Russell Simmons praised the Republican party in general, and Maryland Governor Robert L. Ehrlich Jr. in particular, for reforming drug laws and supporting Maryland's historic black universities.
The hip-hop mogul applauded Ehrlich's steering of nonviolent offenders into treatment instead of prison, and says the Republican party's urban initiatives and criminal-justice reforms are raising the Republican Party's profile among black voters nationwide.
"He raised the whole party up," Simmons said of the governor, before saying "He makes every Republican open for discussion" among black voters.
Mr. Simmons gave props to a list of other Republican leaders — including New York Gov. George E. Pataki and California Gov. Arnold Schwarzenegger — who are winning over black voters.
Simmons, who has been highly involved in politics with his Hip-hop Action Summits, also predicted Mr. Ehrlich will improve on the 15 percent of the black vote he won in 2002.
"I'm sure he will get a greater percentage [of the black vote] next time around — chip away at the rock," Mr. Simmons said. "Good deeds don't go unnoticed."
Ironically, Simmons campaigned in 2002 for Mr. Ehrlich's Democratic rival, Kathleen Kennedy Townsend. Since being won over by the governor, Simmons credits his criminal-justice reforms with "inspiring" the successful effort led by Simmons' coalition to repeal New York's strict 1973 Rockefeller drug laws.
"I don't know if we could have done what we did in New York if we hadn't seen Maryland move first," he said.
"Many blacks are very conservative," he continued. "The race issue [has] become less important in this country.
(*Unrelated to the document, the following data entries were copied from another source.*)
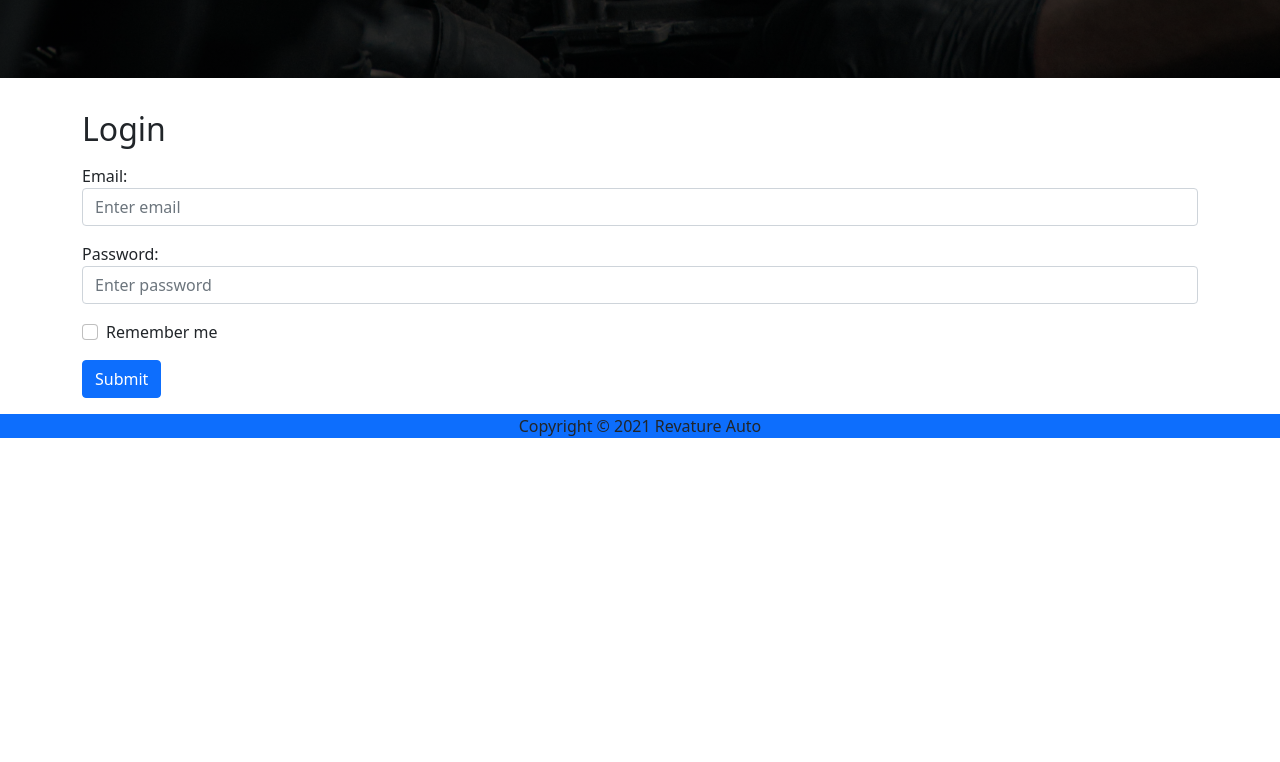
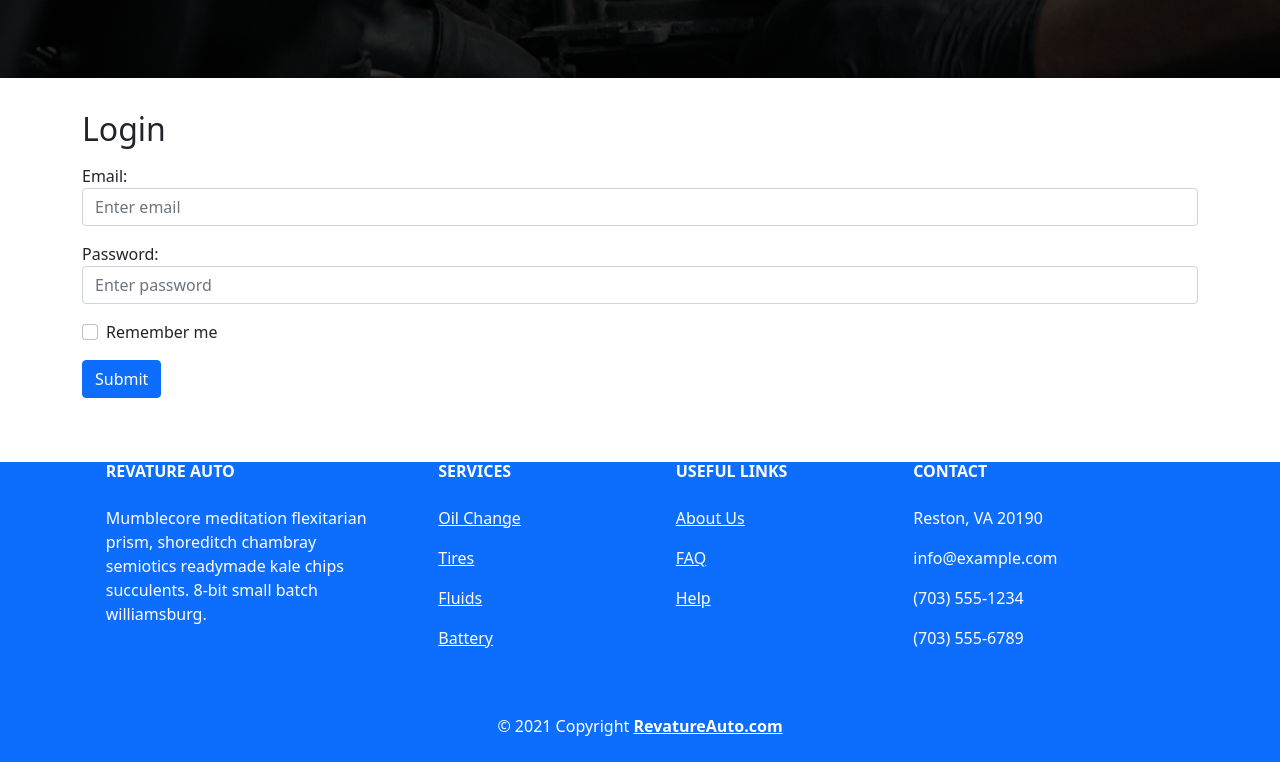
Before and after one commit to roctorch/project-two, an Angular app in the folder front-p2/: page / in a window 1280 px wide. Shown: the part 778-1540 px from the top of the page. Before the commit the page ends 1232 px from the top, so only its background shows below. Built offline with nearby package versions, Linux system fonts and the light colour scheme.

Commit message:
Footer UI

```diff
--- a/front-p2/src/app/app.component.html
+++ b/front-p2/src/app/app.component.html
@@ -1,3 +1,4 @@
+<!-- Main Nav -->
 <nav class="navbar navbar-expand-lg navbar-dark bg-primary navbar-fixed-top">
   <div class="container-fluid">
     <div class="navbar-header">
@@ -20,6 +21,7 @@
   </div>
 </nav>
 
+<!-- Hero Section -->
 <header>
   <div class="row p-5 text-white">
     <h1 class="display-1">
@@ -47,6 +49,7 @@
   </div>
 </header>
 
+<!-- Login Section -->
 <section id="login" class="p-3">
   <div class="container mt-3">
     <h2>Login</h2>
@@ -82,6 +85,71 @@
   </div>
 </section>
 
-<footer class="container-fluid text-center bg-primary">
-  <p>Copyright &copy; 2021 Revature Auto</p>
+<!-- Footer -->
+<footer class="text-center text-lg-start bg-primary text-white">
+  <section class="">
+    <div class="container text-center text-md-start mt-5">
+      <div class="row mt-3">
+        <div class="col-md-3 col-lg-4 col-xl-3 mx-auto mb-4">
+          <!-- Branding -->
+          <h6 class="text-uppercase fw-bold mb-4">
+            <i class=""></i>Revature Auto
+          </h6>
+          <p>
+            Mumblecore meditation flexitarian prism, shoreditch chambray
+            semiotics readymade kale chips succulents. 8-bit small batch
+            williamsburg.
+          </p>
+        </div>
+
+        <div class="col-md-2 col-lg-2 col-xl-2 mx-auto mb-4">
+          <!-- Services -->
+          <h6 class="text-uppercase fw-bold mb-4">Services</h6>
+          <p>
+            <a href="#!" class="text-reset">Oil Change</a>
+          </p>
+          <p>
+            <a href="#!" class="text-reset">Tires</a>
+          </p>
+          <p>
+            <a href="#!" class="text-reset">Fluids</a>
+          </p>
+          <p>
+            <a href="#!" class="text-reset">Battery</a>
+          </p>
+        </div>
+
+        <!-- Useful Links -->
+        <div class="col-md-3 col-lg-2 col-xl-2 mx-auto mb-4">
+          <h6 class="text-uppercase fw-bold mb-4">Useful links</h6>
+          <p>
+            <a href="#!" class="text-reset">About Us</a>
+          </p>
+          <p>
+            <a href="#!" class="text-reset"></a>
+          </p>
+          <p>
+            <a href="#!" class="text-reset">FAQ</a>
+          </p>
+          <p>
+            <a href="#!" class="text-reset">Help</a>
+          </p>
+        </div>
+
+        <div class="col-md-4 col-lg-3 col-xl-3 mx-auto mb-md-0 mb-4">
+          <h6 class="text-uppercase fw-bold mb-4">Contact</h6>
+          <p>Reston, VA 20190</p>
+          <p>info@example.com</p>
+          <p>(703) 555-1234</p>
+          <p>(703) 555-6789</p>
+        </div>
+      </div>
+    </div>
+  </section>
+
+  <!-- Copyright -->
+  <div class="text-center p-4 shade">
+    © 2021 Copyright
+    <a class="text-reset fw-bold" href="#">RevatureAuto.com</a>
+  </div>
 </footer>
--- a/front-p2/src/index.html
+++ b/front-p2/src/index.html
@@ -2,7 +2,6 @@
 <html lang="en">
   <head>
     <meta charset="utf-8" />
-    <meta name="viewport" content="width=device-width, initial-scale=1" />
     <title>ProjectTwo</title>
     <base href="/" />
     <meta name="viewport" content="width=device-width, initial-scale=1" />
```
It is about economic opportunities. It's about who will be compassionate and giving when it comes to people who need a helping hand."
Baltimore political activist Doni Glover agreed that Mr. Ehrlich has deepened his appeal to urban voters. He cited the governor's justice reforms, focus on minority businesses, and increased spending on Maryland's historic black universities, Morgan State and Coppin State.
"He is doing some things that people are surprised by," said Mr. Glover, who publishes BmoreNews.com, a Black Internet news site for the Washington-Baltimore area. "Coppin State has been underfunded for years. ... You look at Coppin's campus now and there is a lot of construction going on."